Scan the records for the word "auto". Copy each line that includes it.

• **PROVIDED DATA**

# # #

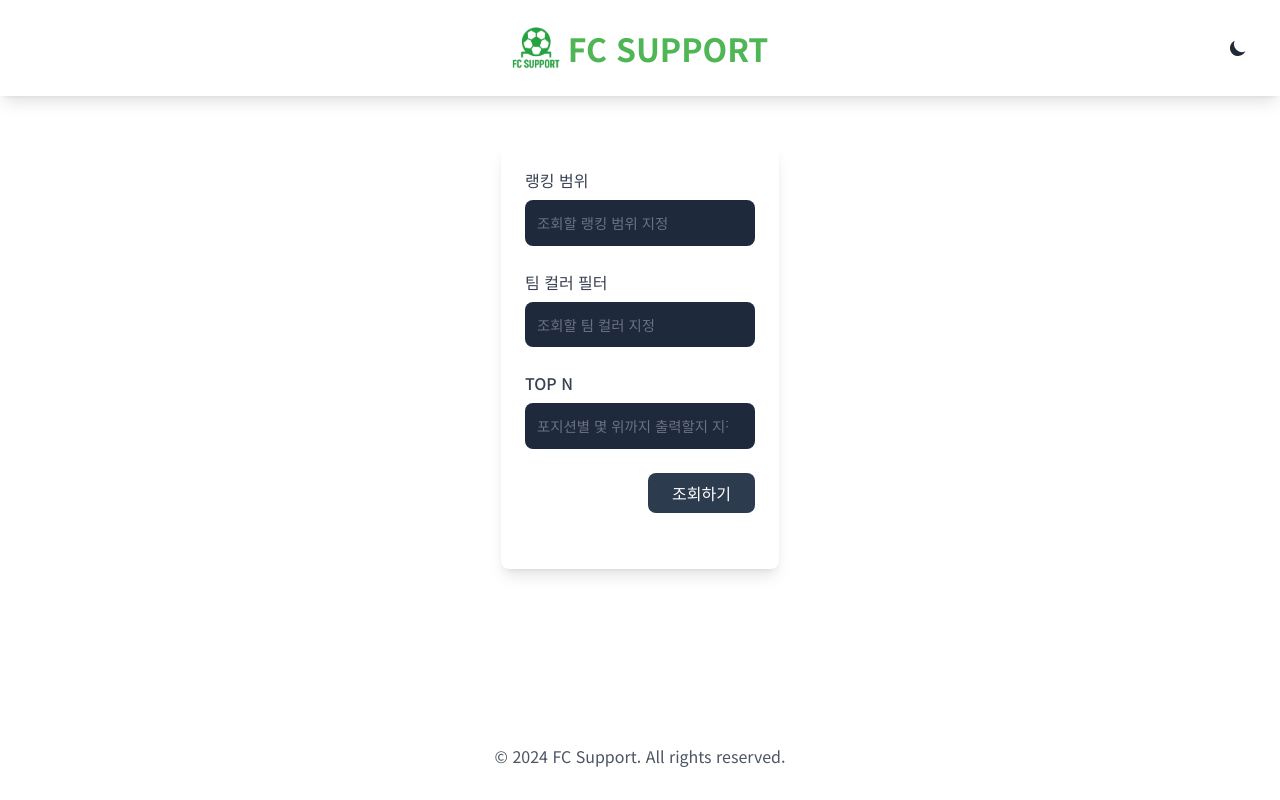
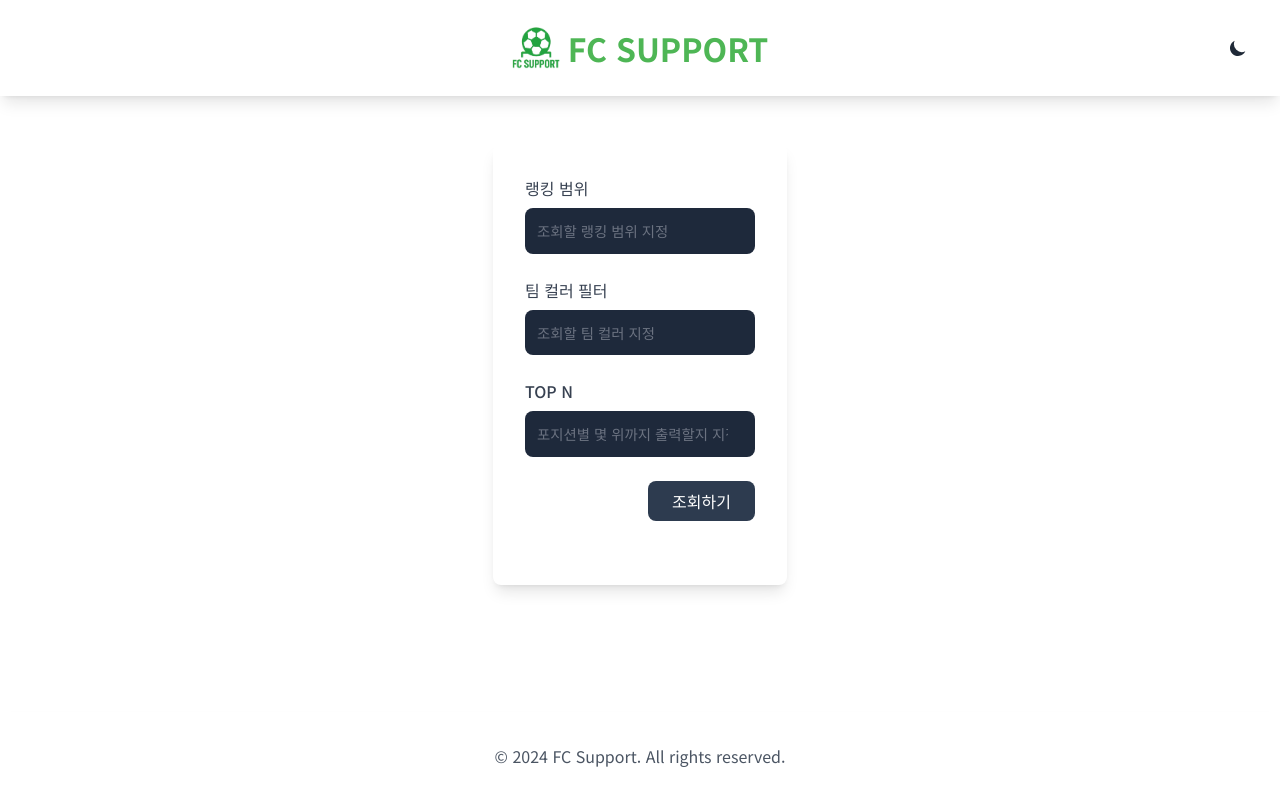
Before and after one commit to KinngH0/fc-support, a Flask app: page /search/pick-rate in a window 1280 px wide. Run offline with Flask 3, Linux system fonts and the light colour scheme; some libraries are stand-ins or nearby versions; some web fonts are replaced.

Commit message:
style: 픽률 조회 페이지 카드 크기 추가 확장

```diff
--- a/templates/search/pick_rate.html
+++ b/templates/search/pick_rate.html
@@ -1,8 +1,8 @@
 {% extends "layout.html" %}
 
 {% block content %}
-<main class="container mx-auto px-12 py-16">
-    <div class="bg-white dark:bg-[#1E293B] rounded-lg shadow-lg p-6 w-full max-w-4xl mx-auto">
+<main class="container mx-auto px-8 py-16">
+    <div class="bg-white dark:bg-[#1E293B] rounded-lg shadow-lg p-8 w-full max-w-6xl mx-auto">
         <form id="pickRateForm" class="space-y-6">
             <div class="space-y-2">
                 <label for="rankRange" class="block font-medium text-gray-700 dark:text-gray-300">랭킹 범위</label>
```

# # #

• **EXERCISE SOLUTION**
-<main class="container mx-auto px-12 py-16">
-    <div class="bg-white dark:bg-[#1E293B] rounded-lg shadow-lg p-6 w-full max-w-4xl mx-auto">
+<main class="container mx-auto px-8 py-16">
+    <div class="bg-white dark:bg-[#1E293B] rounded-lg shadow-lg p-8 w-full max-w-6xl mx-auto">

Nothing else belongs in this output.